Despite being domesticated for thousands of years, chickens still retain their wild instincts. Most of the time, they potter about the garden, burbling and clucking away in a very gentle fashion, but sometimes their behaviour can be quite shocking. The term pecking order, now used to describe any kind of hierarchy, was first coined by German researcher Torlief Schjelderup-Ebbe in 1921 after he observed the way that chickens asserted dominance by pecking those further down the order. I’ve just had a demonstration of how aggressively they can do this.
We got two new chickens a couple of weeks ago to add to our ageing flock of four. The newcomers were gradually introduced to the others to avoid arguments and I thought that everyone was settling in well. Yesterday, all of them were sitting in a row together on their favourite perch, catching some late afternoon rays.
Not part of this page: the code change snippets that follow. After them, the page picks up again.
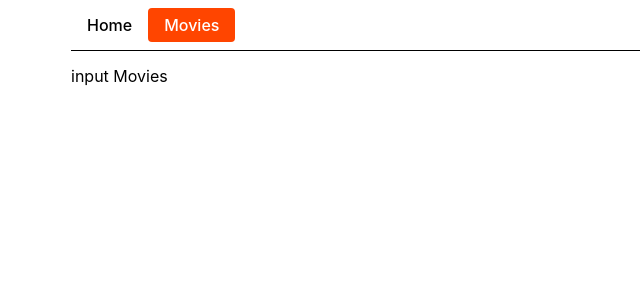
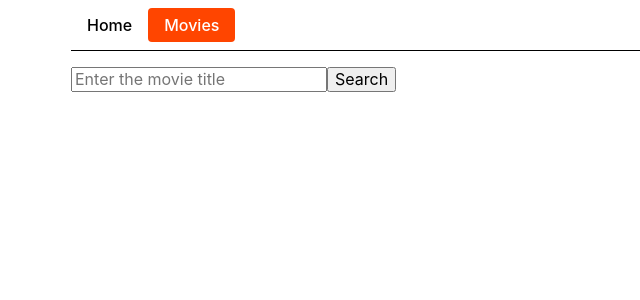
Before and after one commit to iyasinsky/react-05-movies, a React (Create React App) app: page /movies in a window 1280 px wide. Shown: the top 300 px of the page, without its empty margins (0-640 px from the left). Built offline with nearby package versions, Linux system fonts and the light colour scheme.

Commit message:
Fixing some files

```diff
--- a/src/pages/Movies/index.jsx
+++ b/src/pages/Movies/index.jsx
@@ -1,8 +1,39 @@
+import MoviesList from 'components/MoviesList';
+import { useEffect, useState } from 'react';
+import { useSearchParams } from 'react-router-dom';
+import { searchMovies } from 'services/movieApi';
+
 const Movies = () => {
+  const [movies, setMovies] = useState(null);
+  const [searchParams, setSearchParams] = useSearchParams();
+  const searchQuery = searchParams.get('query') ?? '';
+
+  useEffect(() => {
+    if (searchQuery === '') {
+      return setSearchParams({});
+    }
+
+    (async () => {
+      const { results } = await searchMovies(searchQuery);
+      setMovies(results);
+    })();
+  }, [searchQuery, setSearchParams]);
+
+  const onFormSubmit = e => {
+    e.preventDefault();
+    const query = e.target.children.input.value;
+    setSearchParams({ query });
+    // e.target.reset();
+  };
+
   return (
-    <main>
-      <p>input Movies</p>
-    </main>
+    <>
+      <form onSubmit={onFormSubmit}>
+        <input type="text" name="input" placeholder="Enter the movie title" />
+        <button type="submit">Search</button>
+      </form>
+      {movies && <MoviesList movies={movies} />}
+    </>
   );
 };
 export default Movies;
--- a/src/services/movieApi/index.js
+++ b/src/services/movieApi/index.js
@@ -25,3 +25,8 @@ export const getMovieReviews = async id => {
   const { data } = await axios.get(`movie/${id}/reviews`);
   return data;
 };
+
+export const searchMovies = async query => {
+  const { data } = await axios.get(`search/movie?query=${query}`);
+  return data;
+};
```
Also changed, not shown: src/components/App.jsx (+5 -5 lines).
However, this morning, I went down the garden to open up the gate to their larger run and was horrified to see that Florrie, the top chicken, had cornered Emmeline, one of the new arrivals. Emmeline had her head buried in the ground and Florrie was viciously attacking her. She’d pulled out a chunk of feathers, had drawn blood and was pecking furiously - I’ve never seen such a concentrated and determined attack. The others were all honking furiously and Florrie didn’t let up even when I shouted and banged on the side of the run as I fumbled with the catch to get in and rescue her victim. Chickens have a crazy response to blood and will sometimes kill other chickens if they catch sight of an open wound so Emmeline is lucky I happened to go down the garden when I did.
Emmeline was kept away from the other birds for a few hours while everyone calmed down a bit. I treated her wounds with gentian violet, a bright purple solution that was once widely used in human medicine as an antibacterial and antifungal treatment, particularly for skin conditions such as athlete’s foot, eczema and impetigo. It’s still used on poultry because as well as its medical affects, it masks the sight and smell of blood and so discourages further pecking. At 20 weeks old, Emmeline still has some of her adult feathers growing through so these should soon cover up her bald patch which is unlikely to grow back fully until after her first full moult next autumn.
Before I let everyone back together, I also fitted Florrie with a bumper bit. These are small, plastic loops that clip into the bird’s nostrils and form a barrier around their beak so that they can’t use the sharp tip. I’ve used them on bossy chickens before and they look very undignified but don’t hurt them in any way or prevent them from eating. It’s usually only a temporary measure until harmony is restored. Florrie is shaking her head a bit and looks a rather miffed, but at least all the birds are sharing their run nicely again. As you can, Poppet has been keeping an eye on the patient too.